“This is, like, the hugest thing I’ve ever done.”
That would be the three-dimensional metal sculpture Gulfport artist Gail Hendrickson is creating.
The sculpture was commissioned by the Mississippi Sound Maritime Historical Foundation, which is donating it to the city of Gulfport, foundation president John Harral said. This is the second piece of public art the foundation is giving the city.
The sculpture is a two-mast schooner with dolphins and waves pacing it.
“The masts are 12 feet total,” Hendrickson said. “With the dolphins, it’s 23 feet long.” She’s planning to have the sculpture ready for the state’s bicentennial celebration at Centennial Park, March 31 and April 1.
“It’ll be ready for display at the bicentennial party,” Harral said. “Gail will have a demonstration of cutting the steel there.
“We’ve invited Gulfport’s first lady (Paula Hewes) to break a bottle of champagne on the boat to christen it.”
The foundation would like to see the sculpture have a permanent home on the grounds of the Mississippi Aquarium.
“We have two years in the interim, so there needs to be a temporary location,” Harral said. “One possible place is in front of the old library, and another is maybe Jones Park.

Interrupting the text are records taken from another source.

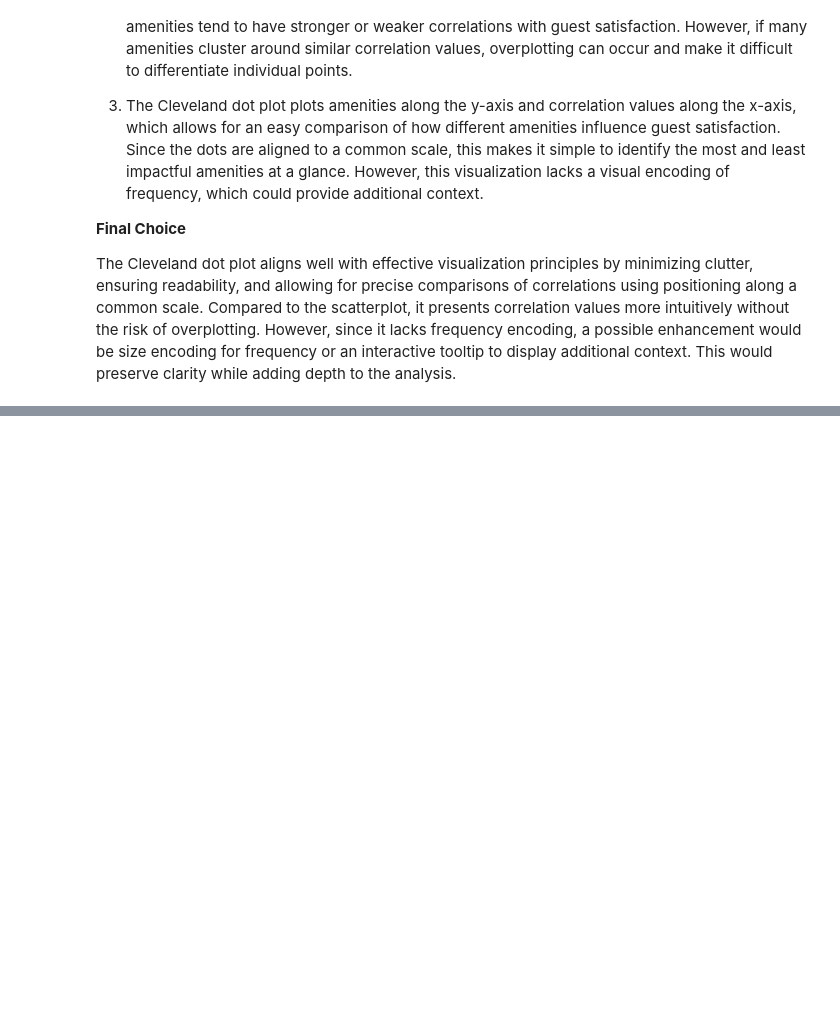
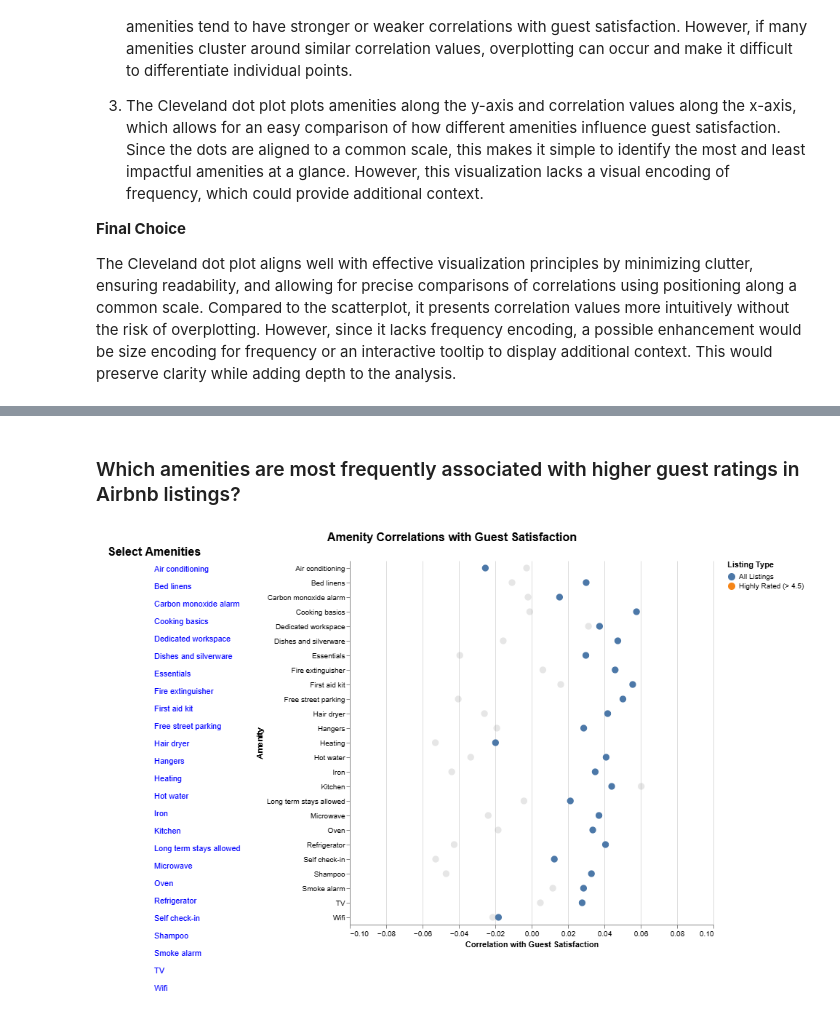
Before and after one commit to erhanjaved/airbnb, a Jupyter notebook: analysis/Carol/analysis2.ipynb, the cells around one changed output, grey strips where cells are left out. Cells and saved outputs as stored; diff of their text form; code cells hidden in the pictures; blank space fills up the shorter version.

```diff
--- a/analysis/Carol/analysis2.ipynb
+++ b/analysis/Carol/analysis2.ipynb
@@ -379,0 +561,70 @@ The Cleveland dot plot aligns well with effective visualization principles by mi
+# %% [markdown]
+### Which amenities are most frequently associated with higher guest ratings in Airbnb listings?
+# %%
+# List of top 25 amenities
+top_25_amenities = top_25_amenities_df["Amenity"].tolist()
+
+# Calculate correlation for all listings
+correlation_all = {
+    amenity: df_cleaned[amenity].corr(df_cleaned['review_scores_rating'])
+    for amenity in top_25_amenities}
+
+# Filter for highly-rated listings
+df_high_rated = df_cleaned[df_cleaned['review_scores_rating'] > 4.50]
+
+# Calculate correlation for highly-rated listings
+correlation_high_rated = {
+    amenity: df_high_rated[amenity].corr(df_high_rated['review_scores_rating'])
+    for amenity in top_25_amenities}
+correlation_df = pd.DataFrame({
+    'Amenity': top_25_amenities,
+    'All Listings': [correlation_all[amenity] for amenity in top_25_amenities],
+    'Highly Rated (> 4.5)': [correlation_high_rated[amenity] for amenity in top_25_amenities]})
+
+correlation_melted = correlation_df.melt(id_vars=['Amenity'],
+                                         var_name='Category',
+                                         value_name='Correlation')
+# UI widgets
+radio_button = alt.binding_radio(options=["All Listings", "Highly Rated (> 4.5)"], name="Select Listing Type: ")
+category_selection = alt.selection_point(fields=["Category"], bind=radio_button, value="All Listings")
+amenity_selection = alt.selection_point(fields=["Amenity"], on="click", toggle="true")
+
+# Cleveland Dot Plot
+dot_plot = alt.Chart(correlation_melted).mark_circle(size=85).encode(
+    x=alt.X("Correlation:Q", title="Correlation with Guest Satisfaction", scale=alt.Scale(zero=False, domain=[-0.1, 0.1])),
+    y=alt.Y("Amenity:N", title="Amenity"),
+    color=alt.condition(
+        category_selection & amenity_selection,
+        alt.Color("Category:N", title="Listing Type"),
+        alt.ColorValue("grey")),
+    opacity=alt.condition(
+        category_selection & amenity_selection,
+        alt.value(1),
+        alt.value(0.2)),
+    tooltip=["Amenity:N", "Correlation:Q", "Category:N"]
+).add_params(category_selection, amenity_selection).properties(
+    width=500,
+    height=500)
+
+# Amenity List
+amenity_list = alt.Chart(correlation_df).mark_text(align="left", baseline="middle").encode(
+    y=alt.Y("Amenity:N", title=None, axis=None),
+    text="Amenity:N",
+    color=alt.condition(amenity_selection, alt.ColorValue("blue"), alt.ColorValue("black")),
+    opacity=alt.condition(amenity_selection, alt.value(1), alt.value(0.2))
+).add_params(amenity_selection).properties(
+    width=150,
+    height=600,
+    title="Select Amenities")
+
+final_chart3 = alt.hconcat(amenity_list, dot_plot).properties(
+    title="Amenity Correlations with Guest Satisfaction"
+).configure_title(
+    fontSize=16,
+    anchor="middle"
+).configure_view(
+    strokeWidth=0)
+
+final_chart3
+# %% [output]
+[figure, added]
```
Also changed, not shown: parts of 9 cells of this notebook.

As large as it is, it needs a large area. It’s the city’s decision, but those are two good locations.”
Hendrickson was inspired by the Biloxi schooners built of necessity at the turn of the 20th century on the Mississippi Coast. After a hurricane in the 1890s destroyed most of the Coast’s original fishing schooner fleet, local builders designed a schooner adapted to the shallower waters of the Sound, as well as bayous and lakes.
She showed two boat designs to the group, who “loved the schooner.”
“I asked them, ‘How big do you want it? Eight feet?’” she said. “They said, ‘How about 12?’” Henrickson used software to increase the scale, incorporating a bit of engineering into her work as an artist.
She also has taken the Coast’s weather into consideration. The masts will pivot on a 1-inch bolt, allowing them to move ever so slightly in normal winds .“The masts will fold down for a hurricane,” she said.
Right now, she’s cutting the steel pieces on sunny days. After all, this is an outdoor art project.
“This is almost like a dress pattern laid out on fabric,” she said. Indeed, sturdy plastic pattern pieces were laid on the steel to mark the lines. From there, Hendrickson cuts each piece of the sheet metal with an acetylene torch. The pieces are very heavy, so assistant Eric Wiseman helps with heavy lifting and keeping project supplies handy and in stock. A large bucket of water sits underneath in case any sparks flying from the torch should decide to go awry.
“Most people know the crabs I do,” she said, referring to her painted works featuring crabs, crawfish and other critters. “(Working at this scale) is a lot easier. There’s room for error. With a smaller piece, there’s no room for error.”
Hendrickson is adding a couple of touches sailors will appreciate.
“On the front, ‘Gulfport’ will be spelled out in nautical flags, and on the back, ‘One Coast’ will be spelled out in flags,” she said.